[Front-end code edit data]
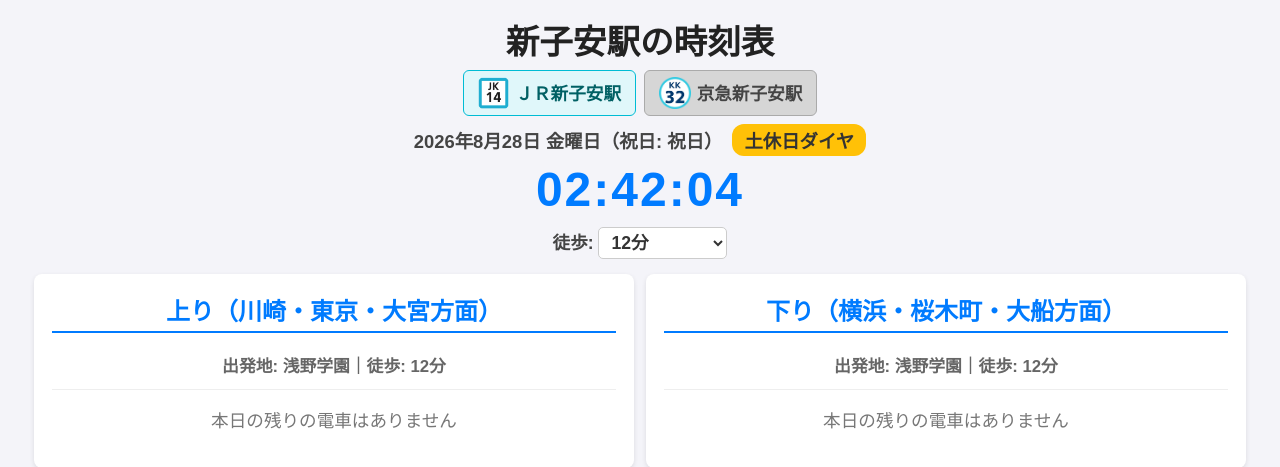
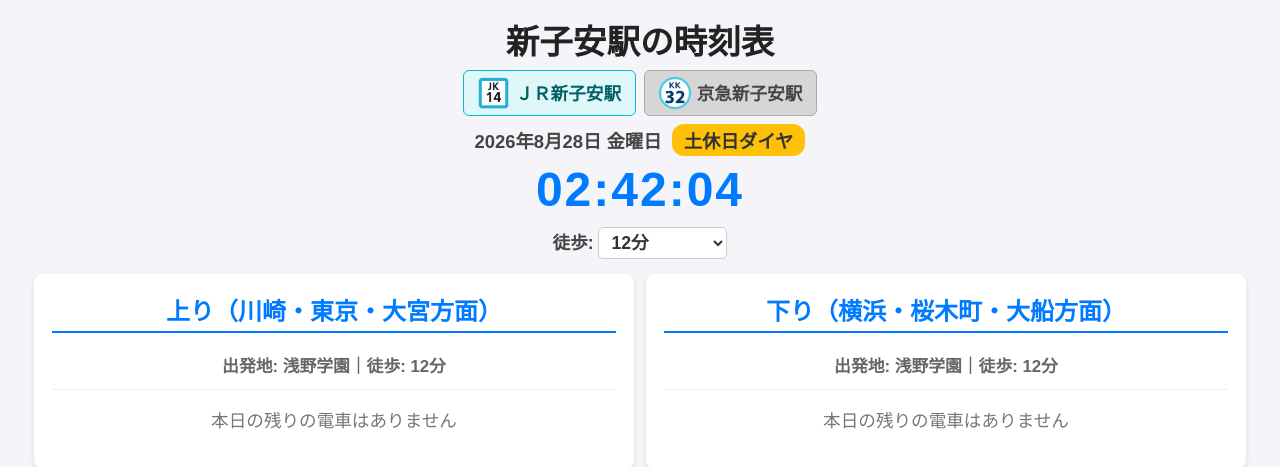
Before and after one commit to butsukawa-sub/station, a Flask app: page / in a window 1280 px wide. Shown: the top 467 px of the page. Run offline with Flask 3, Linux system fonts and the light colour scheme; data that the repository does not hold is empty.

Commit message:
Update index.html

```diff
--- a/templates/index.html
+++ b/templates/index.html
@@ -318,10 +318,9 @@
         if (isNewYear) {
           // 年末年始の場合
           dateSuffix = "（特例: 年末年始）";
-        } else if (currentData.isHoliday) {
-          // 祝日の場合（API等から渡される祝日名を表示。なければ "祝日"）
-          let holidayName = currentData.holidayName || "祝日";
-          dateSuffix = `（祝日: ${holidayName}）`;
+        } else if (currentData.holidayName && currentData.holidayName.trim() !== "") {
+          // 祝日名が存在する場合のみ「（祝日: ◯◯）」を表示
+          dateSuffix = `（祝日: ${currentData.holidayName}）`;
         } else {
           // 通常の平日・土日（注記なし）
           dateSuffix = "";
```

| TASK DETAILS |
Please copy out each line of the data in which the word "html" occurs.

| RESPONSE AREA |
Update index.html
--- a/templates/index.html
+++ b/templates/index.html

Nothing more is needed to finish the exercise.